He delivered with his team the control electronics for the seismometer on the NASA InSight mission and directs the MarsQuake Service, charged to detect and locate quakes and meteoritic impacts on Mars. He gave insight into how his team plans to find out more about the internal structure of Mars in order to understand the formation of the planet and its evolution. They also want to find out, why the magnetic field stopped, the ancient oceans disappeared, and if Mars was and still is capable to host life. Answering these questions on Mars will in turn enable to better understand why Earth is so unique and more generally the origin and evolution of the solar system.

Listen to the full talk here.

Successful positioning of seismometer

Successful positioning of seismometer

Since the SEIS package with the sensors was placed on the ground about one meter away from the spacecraft, recent progress has focussed on levelling SEIS. Further work focused on removing ambient noise disturbing SEIS. One source of such noise is probably the tether - the cable between the lander and SEIS.

The tether has been let down to the ground to remove tension in the cable. The past few days have been spent releasing a shunt on the tether near SEIS, creating a mechanical separation between the tether and the seismometer in order to further stop noise reaching the sensor. Additionally, the seismometer has now crouched down in order to hear faint signals better. Now that SEIS is levelled, the main sensor, the VBB, has since begun sending back data. First impressions look good, but there is still a lot of analysis to be conducted.

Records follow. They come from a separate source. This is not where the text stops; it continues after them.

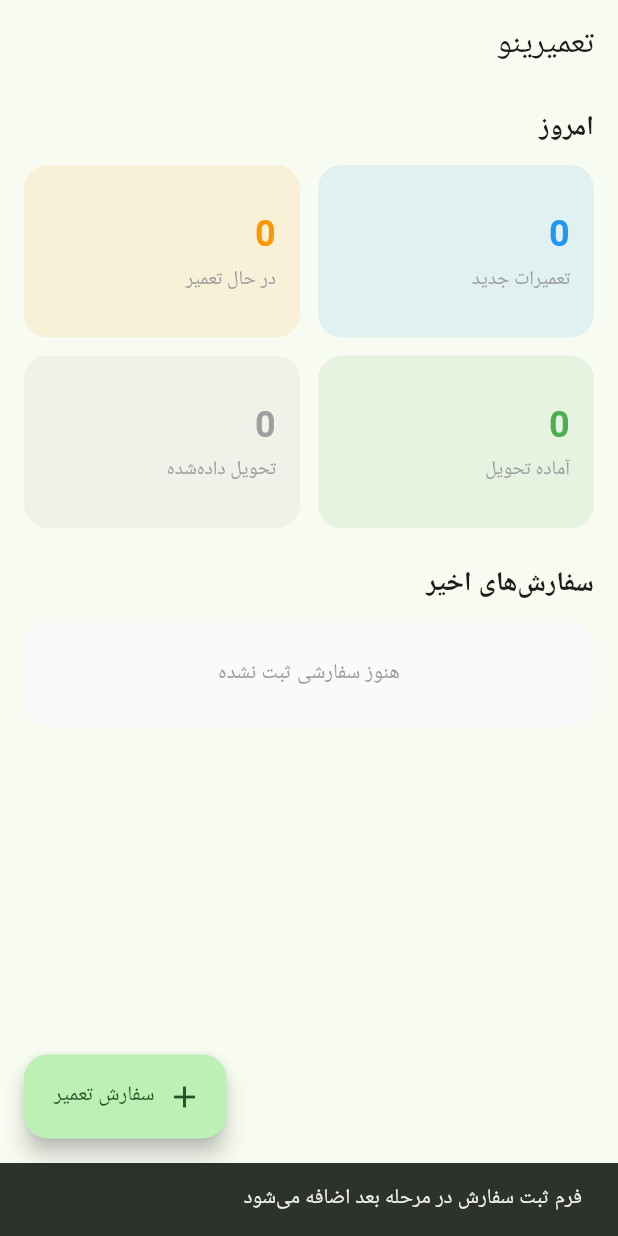
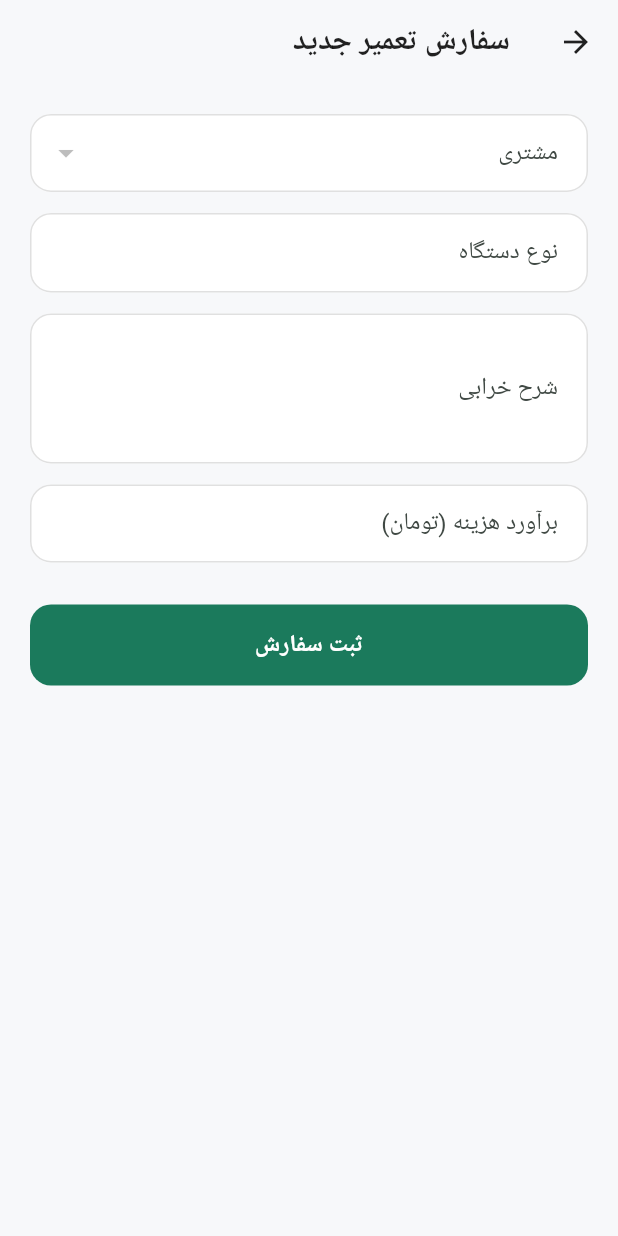
Before and after one commit to Reza1162/tamirino, a Flutter app: the DashboardPage screen opened directly, after a tap on "سفارش تعمیر", on a phone screen of 412 x 824 dp. Run offline on Flutter 3.47's test engine with Material 3 defaults, Android fonts, the phone set to English and light mode, and no system bars; our stand-ins replace drift, sqlite3_flutter_libs; accounts and stored records are empty; generated files the repository leaves out were written again; Roboto replaces fonts that are missing (Vazir).

Commit message:
feat: customer management, repair order creation, and improved UI

```diff
--- a/lib/features/dashboard/dashboard_page.dart
+++ b/lib/features/dashboard/dashboard_page.dart
@@ -1,6 +1,9 @@
 import 'package:flutter/material.dart';
+import '../../core/theme/app_theme.dart';
 import '../../data/local/database.dart';
 import '../../data/local/db_provider.dart';
+import '../customers/customers_page.dart';
+import '../repair_orders/add_repair_order_page.dart';
 
 class DashboardPage extends StatelessWidget {
   const DashboardPage({super.key});
@@ -8,7 +11,17 @@ class DashboardPage extends StatelessWidget {
   @override
   Widget build(BuildContext context) {
     return Scaffold(
-      appBar: AppBar(title: const Text('تعمیرینو')),
+      appBar: AppBar(
+        title: const Text('تعمیرینو'),
+        actions: [
+          IconButton(
+            icon: const Icon(Icons.people_outline),
+            onPressed: () => Navigator.of(context).push(
+              MaterialPageRoute(builder: (_) => const CustomersPage()),
+            ),
+          ),
+        ],
+      ),
       body: StreamBuilder<List<RepairOrder>>(
         stream: DbProvider.repository.watchRepairOrders(),
         builder: (context, snapshot) {
@@ -21,9 +34,6 @@ class DashboardPage extends StatelessWidget {
           return ListView(
             padding: const EdgeInsets.all(16),
             children: [
-              const Text('امروز',
-                  style: TextStyle(fontSize: 18, fontWeight: FontWeight.bold)),
-              const SizedBox(height: 12),
               GridView.count(
                 crossAxisCount: 2,
                 shrinkWrap: true,
@@ -33,41 +43,43 @@ class DashboardPage extends StatelessWidget {
                 childAspectRatio: 1.6,
                 children: [
                   _StatCard(label: 'تعمیرات جدید', value: '$newCount', color: Colors.blue),
-                  _StatCard(label: 'در حال تعمیر', value: '$inProgress', color: Colors.orange),
-                  _StatCard(label: 'آماده تحویل', value: '$ready', color: Colors.green),
+                  _StatCard(label: 'در حال تعمیر', value: '$inProgress', color: AppTheme.warning),
+                  _StatCard(label: 'آماده تحویل', value: '$ready', color: AppTheme.primary),
                   _StatCard(label: 'تحویل داده‌شده', value: '$delivered', color: Colors.grey),
                 ],
               ),
               const SizedBox(height: 24),
               const Text('سفارش‌های اخیر',
-                  style: TextStyle(fontSize: 18, fontWeight: FontWeight.bold)),
+                  style: TextStyle(fontSize: 16, fontWeight: FontWeight.w700)),
               const SizedBox(height: 12),
               if (orders.isEmpty)
                 Container(
-                  padding: const EdgeInsets.all(24),
+                  padding: const EdgeInsets.all(28),
                   alignment: Alignment.center,
                   decoration: BoxDecoration(
-                    color: Colors.grey.shade50,
-                    borderRadius: BorderRadius.circular(16),
+                    color: Colors.white,
+                    borderRadius: BorderRadius.circular(18),
                   ),
-                  child: const Text('هنوز سفارشی ثبت نشده',
-                      style: TextStyle(color: Colors.grey)),
+                  child: Column(
+                    children: [
+                      Icon(Icons.inbox_outlined, size: 40, color: Colors.grey.shade400),
+                      const SizedBox(height: 10),
+                      const Text('هنوز سفارشی ثبت نشده',
+                          style: TextStyle(color: Colors.grey)),
+                    ],
+                  ),
                 )
               else
-                ...orders.reversed.map((order) => Container(
-                      margin: const EdgeInsets.only(bottom: 8),
-                      padding: const EdgeInsets.all(16),
-                      decoration: BoxDecoration(
-                        color: Colors.grey.shade100,
-                        borderRadius: BorderRadius.circular(16),
-                      ),
-                      child: Row(
-                        children: [
-                          const Icon(Icons.build_outlined),
-                          const SizedBox(width: 12),
-                          Expanded(child: Text(order.issueDescription)),
-                          Text('#${order.id}'),
-                        ],
+                ...orders.reversed.map((order) => Card(
+                      margin: const EdgeInsets.only(bottom: 10),
+                      child: ListTile(
+                        leading: const CircleAvatar(
+                          backgroundColor: AppTheme.primaryLight,
+                          child: Icon(Icons.build_outlined, color: AppTheme.primary),
+                        ),
+                        title: Text(order.issueDescription,
+                            maxLines: 1, overflow: TextOverflow.ellipsis),
+                        subtitle: Text('سفارش #${order.id}'),
                       ),
                     )),
               const SizedBox(height: 80),
@@ -76,11 +88,9 @@ class DashboardPage extends StatelessWidget {
         },
       ),
       floatingActionButton: FloatingActionButton.extended(
-        onPressed: () {
-          ScaffoldMessenger.of(context).showSnackBar(
-            const SnackBar(content: Text('فرم ثبت سفارش در مرحله بعد اضافه می‌شود')),
-          );
-        },
+        onPressed: () => Navigator.of(context).push(
+          MaterialPageRoute(builder: (_) => const AddRepairOrderPage()),
+        ),
         icon: const Icon(Icons.add),
         label: const Text('سفارش تعمیر'),
       ),
@@ -100,8 +110,9 @@ class _StatCard extends StatelessWidget {
     return Container(
       padding: const EdgeInsets.all(16),
       decoration: BoxDecoration(
-        color: color.withOpacity(0.1),
-        borderRadius: BorderRadius.circular(16),
+        color: Colors.white,
+        borderRadius: BorderRadius.circular(18),
+        border: Border(right: BorderSide(color: color, width: 4)),
       ),
       child: Column(
         crossAxisAlignment: CrossAxisAlignment.start,
@@ -109,7 +120,7 @@ class _StatCard extends StatelessWidget {
         children: [
           Text(value,
               style: TextStyle(
-                  fontSize: 24, fontWeight: FontWeight.bold, color: color)),
+                  fontSize: 26, fontWeight: FontWeight.bold, color: color)),
           const SizedBox(height: 4),
           Text(label, style: const TextStyle(fontSize: 13, color: Colors.grey)),
         ],
--- /dev/null
+++ b/lib/features/repair_orders/add_repair_order_page.dart
@@ -0,0 +1,132 @@
+import 'package:flutter/material.dart';
+import '../../data/local/database.dart';
+import '../../data/local/db_provider.dart';
+
+class AddRepairOrderPage extends StatefulWidget {
+  final Customer? preselectedCustomer;
+  const AddRepairOrderPage({super.key, this.preselectedCustomer});
+
+  @override
+  State<AddRepairOrderPage> createState() => _AddRepairOrderPageState();
+}
+
+class _AddRepairOrderPageState extends State<AddRepairOrderPage> {
+  Customer? _selectedCustomer;
+  final _deviceTypeController = TextEditingController();
+  final _issueController = TextEditingController();
+  final _costController = TextEditingController();
+  bool _saving = false;
+
+  @override
+  void initState() {
+    super.initState();
+    _selectedCustomer = widget.preselectedCustomer;
+  }
+
+  Future<void> _save() async {
+    if (_selectedCustomer == null) {
+      ScaffoldMessenger.of(context)
+          .showSnackBar(const SnackBar(content: Text('یک مشتری انتخاب کنید')));
+      return;
+    }
+    if (_issueController.text.trim().isEmpty) {
+      ScaffoldMessenger.of(context)
+          .showSnackBar(const SnackBar(content: Text('شرح خرابی را وارد کنید')));
+      return;
+    }
+    setState(() => _saving = true);
+    final repo = DbProvider.repository;
+
+    int? deviceId;
+    if (_deviceTypeController.text.trim().isNotEmpty) {
+      deviceId = await repo.addDevice(
+        customerId: _selectedCustomer!.id,
+        deviceType: _deviceTypeController.text.trim(),
+      );
+    }
+
+    await repo.addRepairOrder(
+      customerId: _selectedCustomer!.id,
+      deviceId: deviceId,
+      issueDescription: _issueController.text.trim(),
+      estimatedCost: int.tryParse(_costController.text.trim()),
+    );
+
+    if (!mounted) return;
+    Navigator.of(context).pop();
+  }
+
+  @override
+  Widget build(BuildContext context) {
+    return Scaffold(
+      appBar: AppBar(title: const Text('سفارش تعمیر جدید')),
+      body: ListView(
+        padding: const EdgeInsets.all(20),
+        children: [
+          if (widget.preselectedCustomer == null)
+            StreamBuilder<List<Customer>>(
+              stream: DbProvider.repository.watchCustomers(),
+              builder: (context, snapshot) {
+                final customers = snapshot.data ?? [];
+                return DropdownButtonFormField<Customer>(
+                  value: _selectedCustomer,
+                  decoration: const InputDecoration(labelText: 'مشتری'),
+                  items: customers
+                      .map((c) => DropdownMenuItem(value: c, child: Text(c.name)))
+                      .toList(),
+                  onChanged: (c) => setState(() => _selectedCustomer = c),
+                );
+              },
+            )
+          else
+            Card(
+              child: Padding(
+                padding: const EdgeInsets.all(16),
+                child: Row(
+                  children: [
+                    const Icon(Icons.person_outline),
+                    const SizedBox(width: 10),
+                    Text(widget.preselectedCustomer!.name,
+                        style: const TextStyle(fontWeight: FontWeight.w600)),
+                  ],
+                ),
+              ),
+            ),
+          const SizedBox(height: 14),
+          TextField(
+            controller: _deviceTypeController,
+            decoration: const InputDecoration(
+              labelText: 'نوع دستگاه',
+              hintText: 'مثلاً: گوشی سامسونگ A54',
+            ),
+          ),
+          const SizedBox(height: 14),
+          TextField(
+            controller: _issueController,
+            maxLines: 3,
+            decoration: const InputDecoration(labelText: 'شرح خرابی'),
+          ),
+          const SizedBox(height: 14),
+          TextField(
+            controller: _costController,
+            keyboardType: TextInputType.number,
+            decoration: const InputDecoration(labelText: 'برآورد هزینه (تومان)'),
+          ),
+          const SizedBox(height: 28),
+          SizedBox(
+            width: double.infinity,
+            child: ElevatedButton(
+              onPressed: _saving ? null : _save,
+              child: _saving
+                  ? const SizedBox(
+                      width: 20, height: 20,
+                      child: CircularProgressIndicator(strokeWidth: 2, color: Colors.white),
+                    )
+                  : const Text('ثبت سفارش'),
+            ),
+          ),
+        ],
+      ),
+    );
+  }
+}
--- a/lib/main.dart
+++ b/lib/main.dart
@@ -1,4 +1,5 @@
 import 'package:flutter/material.dart';
+import 'core/theme/app_theme.dart';
 import 'features/onboarding/onboarding_page.dart';
 
 void main() {
@@ -20,10 +21,7 @@ class TamirinoApp extends StatelessWidget {
           child: child!,
         );
       },
-      theme: ThemeData(
-        colorSchemeSeed: const Color(0xFF2E7D32),
-        useMaterial3: true,
-      ),
+      theme: AppTheme.light,
       home: const OnboardingPage(),
     );
   }
```
Also changed, not shown: lib/core/theme/app_theme.dart (added, +75 -0 lines), lib/features/customers/add_customer_page.dart (added, +74 -0 lines), lib/features/customers/customer_detail_page.dart (added, +104 -0 lines), lib/features/customers/customers_page.dart (added, +73 -0 lines).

2018-03-23 to 2019-06-16

Expedition Solar System

focusTerra looks forward to welcoming you to its special exhibition "Expedition Solar System" at ETH Zurich! Besides InSight, ETH is at the forefront of two other space missions. The exhibition will take you on a journey to the Moon, to Mars, to Venus and all the way to the edge of our solar system.

Learn more

InSight lander

Explore the interactive graphic and learn more about the InSight lander and its instruments.


Learn more about the InSight mission in The Oatmeal's cartoon.